Materials Required:
color printer, scissors, glue.

Student Information

1. Read background material on the EUVE All-Sky Survey (below).
2. Make a color printout of the four maps below.
3. Cut out maps, fold into square segments as indicated by notches, and glue accordingly.
4. Look for each of the cellestial objects mentioned below and compare their representations on each cube.


NASA's Extreme Ultraviolet Explorer (EUVE) launced on June 7, 1992, from the Kennedy Space Center, Florida.
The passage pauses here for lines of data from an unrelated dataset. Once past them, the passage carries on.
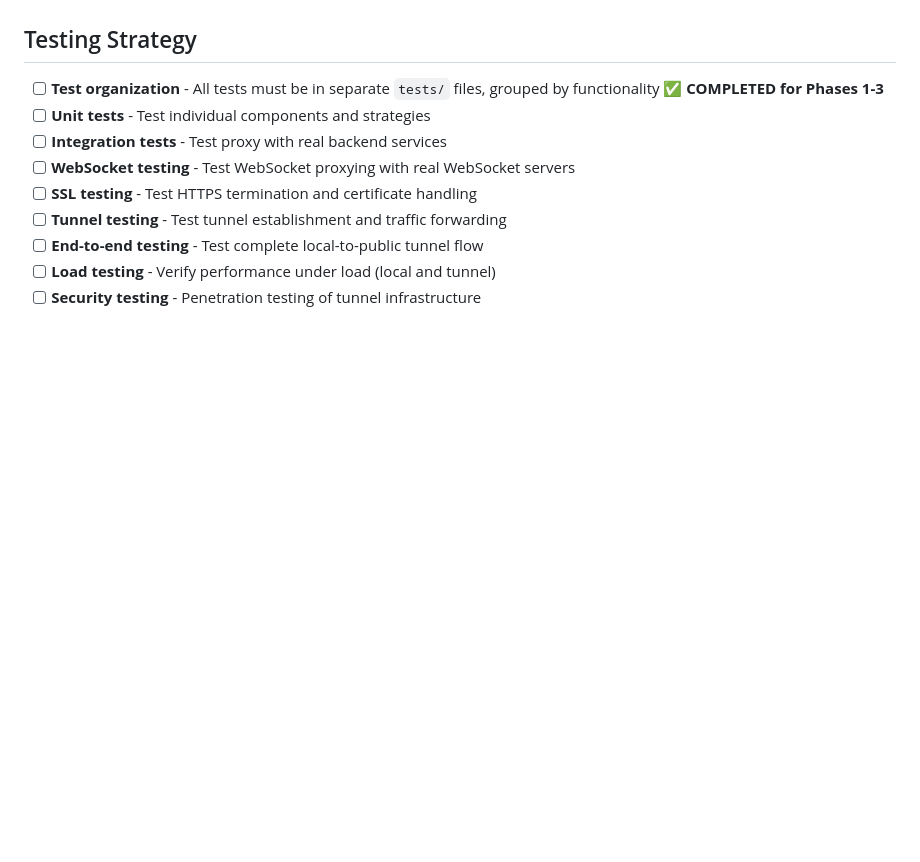
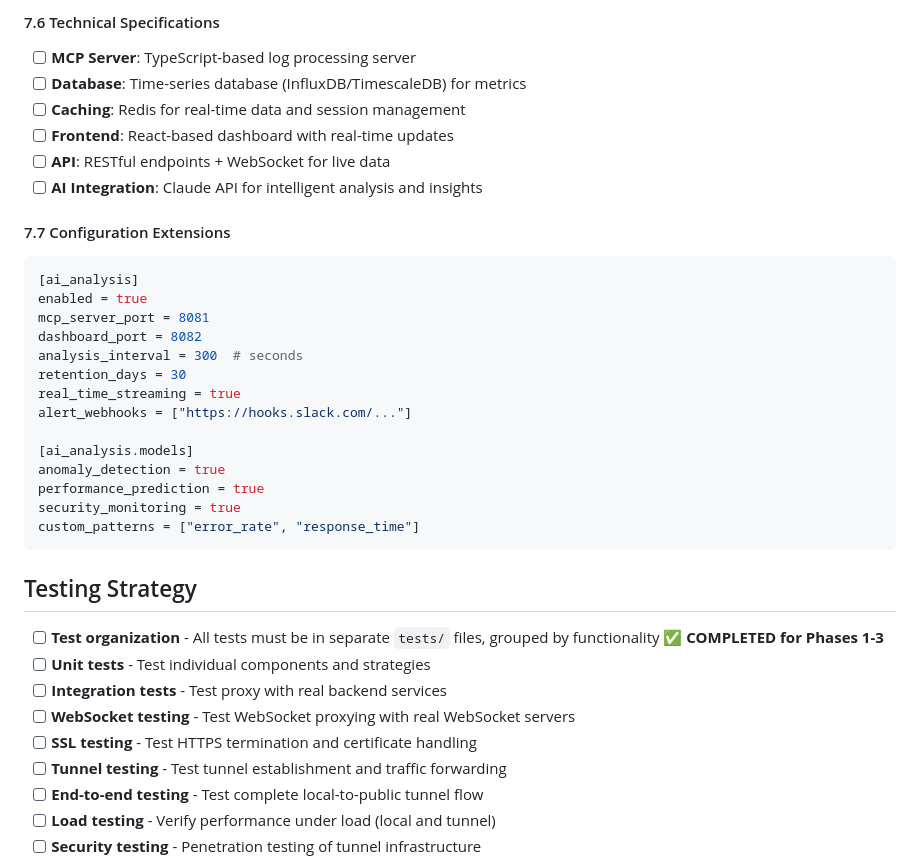
Before and after one commit to raymanaeron/rusty_webserver, a Markdown page: todo.md, the part around one of its changes. GitHub-like rendering; blank space fills up the shorter version.

````diff
--- a/todo.md
+++ b/todo.md
@@ -656,3 +697,29 @@ expose_all = true  # Expose all local routes publicly
+#### 7.6 Technical Specifications
+- [ ] **MCP Server**: TypeScript-based log processing server
+- [ ] **Database**: Time-series database (InfluxDB/TimescaleDB) for metrics
+- [ ] **Caching**: Redis for real-time data and session management
+- [ ] **Frontend**: React-based dashboard with real-time updates
+- [ ] **API**: RESTful endpoints + WebSocket for live data
+- [ ] **AI Integration**: Claude API for intelligent analysis and insights
+
+#### 7.7 Configuration Extensions
+```toml
+[ai_analysis]
+enabled = true
+mcp_server_port = 8081
+dashboard_port = 8082
+analysis_interval = 300  # seconds
+retention_days = 30
+real_time_streaming = true
+alert_webhooks = ["https://hooks.slack.com/..."]
+
+[ai_analysis.models]
+anomaly_detection = true
+performance_prediction = true
+security_monitoring = true
+custom_patterns = ["error_rate", "response_time"]
+```
+
 ## Testing Strategy
 - [ ] **Test organization** - All tests must be in separate `tests/` files, grouped by functionality ✅ **COMPLETED for Phases 1-3**
 - [ ] **Unit tests** - Test individual components and strategies
````
Also changed, not shown: other parts of todo.md (+41 -0 lines).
A major goal of the mission, to perform an all-sky survey in the extreme ultraviolet regin, was carried out between July 1992 and January 1993. Three grazing-incidence scanning telescopes perfomred the survey in four bandpasses (each represented by one of these color skymaps), with peak wavelengths at 80, 170, 400, and 550 angstroms (A). Gaps in the data (blank streaks) result from periods when the survey was stopped for calibration of instruments, and the disks represent instrument pointings. Gaps were filled in over the remainder of 1993, and completed maps were produced. (These, however, are not available as cutouts.) Approximately 250 objects were initially published in the EUVE Bright Source List and in recent years the total source list has exceeded 1000 objects.

The completed cubes (available below) represent the three-dimensional EUV sky. The moon appears as a series of sources in a line.

The Sky Maps

Skymap for the Dagwood filter (composed of aluminum, titanium and antimony; peaks at 400 A). The hot white dwarf G191-B2B appears near the left edge of the cross of the T.

Skymap for the Lexan filter (composed of Lexan and boron; peaks at 80 A). The Vela and Cygnus supernova remnants appear in the cross of the map's T shape.

Skymap for the aluminum filter (composed of aluminum, carbon and titanium; peaks at 170 A). The hot white dwarf HZ43 appears near the base of the T.

Skymap for the tin filter (composed of tin and silicon monoxide; peaks as 550 A). The B star Cais Majoris appears near the left edge of the base of the T.